And shame on me. I wrote the last paragraph without ever looking through Groden's book. When I finally did so, in September 2014, at the 50th anniversary of the Warren Report conference in Bethesda, Maryland, I realized that while Groden shows the dummy photo in his book, he fails to say it is an actual autopsy photo, and says instead that the autopsy photos taken by photography assistant Floyd Riebe and exposed to light by the Secret Service look like this photo. It seems possible, then, that Palamara had misunderstood what Groden had told him. 

But I tend to believe Palamara. And I'll tell you why. When Groden spoke at the 50th anniversary of the Warren Report conference later that day, he showed his audience a previously unseen autopsy photo, and let them believe this was an autopsy photo of Kennedy. This is shown below:

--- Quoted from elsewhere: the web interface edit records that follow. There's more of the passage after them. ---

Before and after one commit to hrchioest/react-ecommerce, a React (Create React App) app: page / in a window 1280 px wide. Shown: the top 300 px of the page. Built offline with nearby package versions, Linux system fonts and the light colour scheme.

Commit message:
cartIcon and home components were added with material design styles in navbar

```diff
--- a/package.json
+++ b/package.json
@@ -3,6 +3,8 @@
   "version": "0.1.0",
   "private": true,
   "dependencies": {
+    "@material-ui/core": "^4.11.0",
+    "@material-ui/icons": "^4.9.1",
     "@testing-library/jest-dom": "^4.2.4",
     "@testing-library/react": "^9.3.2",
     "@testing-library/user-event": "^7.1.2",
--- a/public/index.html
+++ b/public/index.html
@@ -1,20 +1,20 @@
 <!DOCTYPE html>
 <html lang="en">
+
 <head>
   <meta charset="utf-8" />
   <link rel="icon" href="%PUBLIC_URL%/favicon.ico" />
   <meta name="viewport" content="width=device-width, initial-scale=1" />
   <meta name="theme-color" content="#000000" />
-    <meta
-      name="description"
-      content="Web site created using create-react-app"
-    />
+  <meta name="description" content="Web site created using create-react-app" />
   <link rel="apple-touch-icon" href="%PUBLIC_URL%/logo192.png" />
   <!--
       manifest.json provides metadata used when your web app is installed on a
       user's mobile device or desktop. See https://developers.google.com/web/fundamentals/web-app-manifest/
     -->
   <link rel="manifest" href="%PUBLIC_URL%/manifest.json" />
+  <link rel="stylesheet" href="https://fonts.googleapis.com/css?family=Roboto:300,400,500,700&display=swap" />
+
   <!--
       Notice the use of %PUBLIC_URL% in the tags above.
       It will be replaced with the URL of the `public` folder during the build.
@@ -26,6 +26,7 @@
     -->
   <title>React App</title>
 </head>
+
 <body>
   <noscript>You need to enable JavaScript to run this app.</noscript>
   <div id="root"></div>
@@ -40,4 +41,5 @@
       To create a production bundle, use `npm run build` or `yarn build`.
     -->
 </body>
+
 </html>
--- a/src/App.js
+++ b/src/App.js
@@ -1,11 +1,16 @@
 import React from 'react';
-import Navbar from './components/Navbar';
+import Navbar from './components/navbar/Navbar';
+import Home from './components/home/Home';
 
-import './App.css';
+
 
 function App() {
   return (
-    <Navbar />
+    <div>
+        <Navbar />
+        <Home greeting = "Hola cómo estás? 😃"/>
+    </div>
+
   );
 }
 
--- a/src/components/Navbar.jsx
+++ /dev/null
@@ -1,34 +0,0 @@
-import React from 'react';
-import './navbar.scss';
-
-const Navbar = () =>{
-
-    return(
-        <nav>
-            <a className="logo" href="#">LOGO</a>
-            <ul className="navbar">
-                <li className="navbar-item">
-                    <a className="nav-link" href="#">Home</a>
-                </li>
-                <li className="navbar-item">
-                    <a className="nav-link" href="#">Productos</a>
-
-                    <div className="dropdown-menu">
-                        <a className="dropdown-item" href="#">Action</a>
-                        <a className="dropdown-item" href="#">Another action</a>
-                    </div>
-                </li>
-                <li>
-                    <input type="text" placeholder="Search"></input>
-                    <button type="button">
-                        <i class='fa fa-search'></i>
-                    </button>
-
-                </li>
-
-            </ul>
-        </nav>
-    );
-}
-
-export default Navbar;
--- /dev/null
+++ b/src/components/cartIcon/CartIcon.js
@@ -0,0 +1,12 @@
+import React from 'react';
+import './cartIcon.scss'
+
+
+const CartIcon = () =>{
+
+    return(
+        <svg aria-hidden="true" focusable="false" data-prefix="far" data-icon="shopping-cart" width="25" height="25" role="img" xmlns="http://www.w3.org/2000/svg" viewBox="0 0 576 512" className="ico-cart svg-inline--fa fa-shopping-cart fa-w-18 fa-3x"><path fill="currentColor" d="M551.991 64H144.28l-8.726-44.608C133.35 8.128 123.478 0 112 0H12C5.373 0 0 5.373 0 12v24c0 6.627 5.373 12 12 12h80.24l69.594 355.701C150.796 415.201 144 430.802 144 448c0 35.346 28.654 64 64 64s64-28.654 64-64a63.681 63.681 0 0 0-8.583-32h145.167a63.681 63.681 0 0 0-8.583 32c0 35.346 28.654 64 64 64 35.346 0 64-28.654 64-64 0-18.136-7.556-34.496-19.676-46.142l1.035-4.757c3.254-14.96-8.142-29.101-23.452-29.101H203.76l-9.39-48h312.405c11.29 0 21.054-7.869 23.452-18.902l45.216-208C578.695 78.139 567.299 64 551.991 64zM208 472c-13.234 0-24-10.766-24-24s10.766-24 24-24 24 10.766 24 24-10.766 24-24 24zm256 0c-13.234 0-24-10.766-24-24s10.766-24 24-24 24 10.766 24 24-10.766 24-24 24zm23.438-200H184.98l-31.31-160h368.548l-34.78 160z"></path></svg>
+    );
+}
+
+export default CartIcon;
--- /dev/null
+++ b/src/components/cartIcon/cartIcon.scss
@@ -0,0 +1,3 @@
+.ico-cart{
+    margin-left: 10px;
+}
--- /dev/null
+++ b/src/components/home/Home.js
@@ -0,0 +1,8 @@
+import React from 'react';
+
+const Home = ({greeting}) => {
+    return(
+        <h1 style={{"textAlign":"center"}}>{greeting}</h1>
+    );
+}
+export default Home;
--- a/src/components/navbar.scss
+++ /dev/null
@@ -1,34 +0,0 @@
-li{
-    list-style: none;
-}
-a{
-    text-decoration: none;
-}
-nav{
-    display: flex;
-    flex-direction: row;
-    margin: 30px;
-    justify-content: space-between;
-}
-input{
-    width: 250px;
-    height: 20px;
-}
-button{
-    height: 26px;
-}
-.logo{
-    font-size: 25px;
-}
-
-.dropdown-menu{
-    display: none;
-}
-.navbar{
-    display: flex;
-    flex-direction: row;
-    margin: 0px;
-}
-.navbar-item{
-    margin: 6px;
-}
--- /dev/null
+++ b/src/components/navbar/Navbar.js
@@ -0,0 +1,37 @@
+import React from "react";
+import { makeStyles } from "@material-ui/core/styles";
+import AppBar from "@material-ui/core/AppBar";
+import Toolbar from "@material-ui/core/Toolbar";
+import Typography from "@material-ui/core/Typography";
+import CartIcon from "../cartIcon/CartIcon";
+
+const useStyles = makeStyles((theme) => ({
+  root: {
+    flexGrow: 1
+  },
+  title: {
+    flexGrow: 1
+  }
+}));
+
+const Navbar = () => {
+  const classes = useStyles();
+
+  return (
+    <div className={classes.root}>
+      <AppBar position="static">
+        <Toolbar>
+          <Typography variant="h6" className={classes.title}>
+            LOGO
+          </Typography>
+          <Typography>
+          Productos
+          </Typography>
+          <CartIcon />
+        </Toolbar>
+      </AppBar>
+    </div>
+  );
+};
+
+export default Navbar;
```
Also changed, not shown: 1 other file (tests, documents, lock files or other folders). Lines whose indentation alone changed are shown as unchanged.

This photo, however, was not of Kennedy. It was of someone else. It was, in fact, the source material for the wound Groden had added onto the back of the head photo. (If you don't believe me on this, you should take a good look at the wound in the photo above, then scroll back up to The Slippery Slope slide, and then take note of the image at right.)

And yep, you guessed it. Within months, I received word from a researcher that Groden had personally assured him the photo above is of Kennedy.

So let me be clear. Groden's mistakes, or confusions, take your pick, lead me to suspect that, in his desperation to prove Kennedy was killed by a conspiracy, he has taken some serious short-cuts, and at times deceived his audience.

And yet... it cannot be ignored that the locations given for the head wound by the "back of the head" witnesses seem to group around the "area within the circle" discussed by Groden in his video...a few inches higher and forward of the wound in the "McClelland" drawing, and a few inches back of the wound in the autopsy photos.